Water Lilies (or Nymphéas, ) is a series of approximately 250 oil paintings by French Impressionist Claude Monet (1840–1926). The paintings depict Monet's flower garden at Giverny and were the main focus of Monet's artistic production during the last thirty years of his life. Many of the works were painted while Monet suffered from cataracts.
The paintings are on display at museums all over the world, including the Musée Marmottan Monet and the musée d'Orsay in Paris, the Metropolitan Museum of Art in New York, the Art Institute of Chicago, the Saint Louis Art Museum, the Nelson-Atkins Museum of Art in Kansas City, Missouri, the Carnegie Museum of Art, the National Museum of Wales, the Musée des Beaux-Arts de Nantes, the Cleveland Museum of Art and the Portland Art Museum. During the 1920s, the state of France built a pair of oval rooms at the Musée de l'Orangerie as a permanent home for eight water lily murals by Monet. The exhibit opened to the public on 16 May 1927, a few months after Monet's death. Sixty water lily paintings from around the world were assembled for a special exhibition at the Musée de l'Orangerie in 1999.
On 19 June 2007, one of Monet's water lily paintings sold for £18.5 million at a Sotheby's auction in London. On 24 June 2008 another of Monet's water lily paintings, Le bassin aux nymphéas, sold for almost £41 million at Christie's in London, almost double the estimate of £18 to £24 million.
Monet's career long serial motif of producing and exhibiting a series of paintings related by subject and perspective began in 1889, with at least ten paintings done at the Valley of the Creuse, which were shown at the Galerie Georges Petit. Among his other famous series are his Haystacks.
In May 2010, it was announced that the 1906 Nymphéas work would be auctioned in London in June 2010, the painting had an estimated sale price of between £30 and £40 million. Giovanna Bertazzoni, Christie's auction house director and head of impressionist and modern art, said "Claude Monet's water-lily paintings are amongst the most recognised and celebrated works of the 20th Century and were hugely influential to many of the following generations of artists". The sale took place on 23 June 2010 at the auction house and the painting attracted bids of up to £29 million, but it ultimately failed to sell.
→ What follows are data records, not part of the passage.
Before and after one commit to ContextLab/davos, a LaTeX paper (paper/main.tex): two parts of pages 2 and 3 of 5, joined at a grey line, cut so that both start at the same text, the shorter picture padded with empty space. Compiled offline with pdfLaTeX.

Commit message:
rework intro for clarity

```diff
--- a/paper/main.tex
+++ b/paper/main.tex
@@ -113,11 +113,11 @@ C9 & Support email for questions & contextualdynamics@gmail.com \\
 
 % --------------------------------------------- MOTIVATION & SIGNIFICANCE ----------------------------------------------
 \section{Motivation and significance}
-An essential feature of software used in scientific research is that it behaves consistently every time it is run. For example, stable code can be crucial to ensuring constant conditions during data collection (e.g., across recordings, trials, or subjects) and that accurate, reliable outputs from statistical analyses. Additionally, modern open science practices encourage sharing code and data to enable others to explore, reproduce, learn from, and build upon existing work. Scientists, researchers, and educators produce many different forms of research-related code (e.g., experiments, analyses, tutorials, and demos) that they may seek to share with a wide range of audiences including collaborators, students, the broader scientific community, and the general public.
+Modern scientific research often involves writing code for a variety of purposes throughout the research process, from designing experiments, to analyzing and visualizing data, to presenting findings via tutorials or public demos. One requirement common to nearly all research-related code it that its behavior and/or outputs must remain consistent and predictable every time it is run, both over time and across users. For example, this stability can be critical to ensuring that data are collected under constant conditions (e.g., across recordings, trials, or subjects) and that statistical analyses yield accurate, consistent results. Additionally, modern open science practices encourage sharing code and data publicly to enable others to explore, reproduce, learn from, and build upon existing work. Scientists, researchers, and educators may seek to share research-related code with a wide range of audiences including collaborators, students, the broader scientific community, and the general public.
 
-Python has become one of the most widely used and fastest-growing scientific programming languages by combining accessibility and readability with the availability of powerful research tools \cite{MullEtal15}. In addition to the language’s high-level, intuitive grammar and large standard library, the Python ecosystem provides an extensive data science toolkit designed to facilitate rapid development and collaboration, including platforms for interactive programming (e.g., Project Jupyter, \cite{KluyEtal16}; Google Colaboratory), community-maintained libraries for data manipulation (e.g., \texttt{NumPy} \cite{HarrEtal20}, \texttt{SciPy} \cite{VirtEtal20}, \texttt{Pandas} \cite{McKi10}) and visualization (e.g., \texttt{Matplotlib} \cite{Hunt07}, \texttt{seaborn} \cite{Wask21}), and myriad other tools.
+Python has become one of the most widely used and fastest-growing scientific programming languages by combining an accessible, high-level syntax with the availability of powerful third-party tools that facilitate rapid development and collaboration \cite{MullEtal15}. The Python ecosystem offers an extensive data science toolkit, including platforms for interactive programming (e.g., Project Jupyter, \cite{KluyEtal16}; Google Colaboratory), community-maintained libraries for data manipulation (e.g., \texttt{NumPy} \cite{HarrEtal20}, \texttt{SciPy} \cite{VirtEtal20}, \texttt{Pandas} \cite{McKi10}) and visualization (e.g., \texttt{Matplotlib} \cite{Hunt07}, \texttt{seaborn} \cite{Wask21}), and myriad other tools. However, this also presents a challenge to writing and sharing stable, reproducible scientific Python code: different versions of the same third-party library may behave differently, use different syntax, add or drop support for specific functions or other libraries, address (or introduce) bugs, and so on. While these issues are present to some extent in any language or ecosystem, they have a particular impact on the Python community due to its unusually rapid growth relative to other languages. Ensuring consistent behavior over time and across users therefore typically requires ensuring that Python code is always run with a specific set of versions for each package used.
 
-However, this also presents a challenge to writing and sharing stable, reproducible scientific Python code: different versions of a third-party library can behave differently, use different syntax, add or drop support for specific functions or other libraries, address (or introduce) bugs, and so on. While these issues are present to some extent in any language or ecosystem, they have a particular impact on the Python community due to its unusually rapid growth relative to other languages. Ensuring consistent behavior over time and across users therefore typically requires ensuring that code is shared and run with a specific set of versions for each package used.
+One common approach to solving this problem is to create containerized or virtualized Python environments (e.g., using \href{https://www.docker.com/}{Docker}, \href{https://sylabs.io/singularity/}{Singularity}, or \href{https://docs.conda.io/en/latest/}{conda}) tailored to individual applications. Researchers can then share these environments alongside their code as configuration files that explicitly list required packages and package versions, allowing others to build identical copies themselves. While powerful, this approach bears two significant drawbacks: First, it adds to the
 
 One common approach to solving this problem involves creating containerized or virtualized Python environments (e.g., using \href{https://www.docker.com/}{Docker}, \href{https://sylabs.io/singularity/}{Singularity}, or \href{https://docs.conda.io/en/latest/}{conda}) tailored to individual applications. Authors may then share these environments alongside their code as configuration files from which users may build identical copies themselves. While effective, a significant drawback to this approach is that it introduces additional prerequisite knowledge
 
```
Read more about Water Lilies: Gallery
Other articles related to "water, water lilies":
... näkki, nøkk, nøkken, strömkarl, Grim or Fosse-Grim were male water spirits who played enchanted songs on the violin, luring women and children to drown in lakes or streams ... Nøkken are said to grow despondent if they do not have free, regular contact with a water source ... moonshine) or snus (wet snuff) dropped into the water, he would teach you his enchanting form of music ...
... Members of this family are commonly called water lilies and live in freshwater areas in temperate and tropical climates around the world ... There are about 70 species of water lilies around the world ... genus Victoria contains two species of giant water lilies and can be found in South America ...
... Museum, Madrid Bridge over a Pond of Water Lilies, 1899, Metropolitan Museum of Art Poplars on the Epte, 1900, National Gallery of Scotland, Edinburgh The Garden in Flower, 1900 Garden Path, 1902. 1904, Musée Marmottan Monet, Paris Water Lilies, 1906, Art Institute of Chicago Water Lilies, 1907, Bridgestone Museum of Art, Tokyo Palace From Mula, Venice, 1908, National Gallery of Art. 1916, Musée Marmottan Monet, Paris Water Lilies, 1916, The National Museum of Western Art, Tokyo Water Lilies and Reflections of a Willow (1916–19), Musée ...
... Water Lilies, 1920–1926, Musée de l'Orangerie Water-Lily Pond, c.1915–1926, Chichu Art Museum, Naoshima, Kagawa, Japan Wisteria, 1925, Gemeentemuseum Den Haag Water Lilies, 1922, Toledo Museum. 1917-19, Albertina Water Lilies, 1917–1919, Honolulu Museum of Art Water-Lily Pond and Weeping Willow, (1916–19) Nymphéas reflets de saule (1916–19), Musée Marmottan Monet Blue Water Lilies, 1916-1919 ...
Famous quotes containing the words lilies and/or water:
“We who with songs beguile your pilgrimage
And swear that Beauty lives though lilies die,
We Poets of the proud old lineage
Who sing to find your hearts, we know not why,”
—James Elroy Flecker (18841919)
“Aesop, that great man, saw his master making water as he walked. What! he said, Must we void ourselves as we run? Use our time as best we may, yet a great part of it will still be idly and ill spent.”
—Michel de Montaigne (15331592)